Investors worth £11bn urge Trump to stick with Paris Agreement ahead of withdrawal decision
An investor group worth more than £11.5bn has urged Donald Trump to maintain support for the Paris Agreement, amid rife speculation that the President could seek to pull out the US from the landmark climate change deal as early as this week.
A letter signed by 214 investors including Aviva, Hermes, HSBC, has urged nations to put policy measures in place to achieve their individual commitments with the “utmost urgency”. Clear policy mechanisms will be “vital” for investors to shift to clean investments to accelerate the low-carbon global economy, the group said.
“As long-term institutional investors, we believe that the mitigation of climate change is essential for the safeguarding of our investments,” the letter reads.
“The implementation of effective climate policy mechanisms and the regular monitoring of outcomes is vital for investors to make well-informed investment decisions that can also better support governments in delivering their national commitments and priorities.”
Stay or go?
The Trump administration is widely expected to make an announcement this week on future US involvement in the Paris Agreement. Senior White House figures met on two occasions last week to discuss withdrawal from the deal, which aims to keep the global average temperatures to well below 2C above pre-industrial levels.
It is understood that Trump was not present at either meeting, and the President’s personal view appears unclear, despite an initial stance that climate change was a “hoax” created by China.
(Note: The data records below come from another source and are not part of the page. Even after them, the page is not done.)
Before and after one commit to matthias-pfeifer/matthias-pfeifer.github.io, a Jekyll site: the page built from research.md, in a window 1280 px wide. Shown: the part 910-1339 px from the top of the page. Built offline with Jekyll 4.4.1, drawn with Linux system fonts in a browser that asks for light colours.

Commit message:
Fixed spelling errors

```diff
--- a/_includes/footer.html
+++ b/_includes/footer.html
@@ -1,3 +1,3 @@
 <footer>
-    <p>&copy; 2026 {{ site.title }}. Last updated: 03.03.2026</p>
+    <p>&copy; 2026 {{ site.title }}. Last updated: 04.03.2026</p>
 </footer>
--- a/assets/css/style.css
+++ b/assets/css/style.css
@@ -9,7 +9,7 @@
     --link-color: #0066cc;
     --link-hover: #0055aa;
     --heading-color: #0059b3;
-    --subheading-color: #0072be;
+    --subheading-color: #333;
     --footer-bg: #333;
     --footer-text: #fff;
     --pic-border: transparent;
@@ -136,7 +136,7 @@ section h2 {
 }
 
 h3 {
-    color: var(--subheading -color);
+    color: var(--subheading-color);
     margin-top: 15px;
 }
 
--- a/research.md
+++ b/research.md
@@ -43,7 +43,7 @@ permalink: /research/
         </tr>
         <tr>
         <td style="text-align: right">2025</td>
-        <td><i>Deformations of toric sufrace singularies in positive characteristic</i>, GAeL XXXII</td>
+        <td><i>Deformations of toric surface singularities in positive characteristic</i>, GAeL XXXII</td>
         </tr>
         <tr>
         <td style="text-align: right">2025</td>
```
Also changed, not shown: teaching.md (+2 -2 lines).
The White House is fiercely divided over whether to pull the US out of the Agreement, as reports claim that chief strategist Steve Bannon is in a deep battle with Secretary of State Rex Tillerson and the president’s daughter Ivanka Trump, who fear the move could have broad diplomatic ramifications.
The administration has hinted a decision will be made before the G7 summit in Italy on May 25-26, which Trump will attend on behalf of the US. The President has already signed executive actions which signal an intent to rollback support for environmental legislation, such as Barack Obama’s Clean Power Plan.
The Environmental Protection Agency faces severe cuts under a proposed White House budget proposal, while the US recently admitted it currently has no plan on how to meet its 2020 climate target, a 17% reduction before 2005 levels. Despite the policymaking inertia, US renewables capacity continued on an upward trajectory in the first quarter of 2017, as figures show that wind additions grew by more than 50% year-on-year.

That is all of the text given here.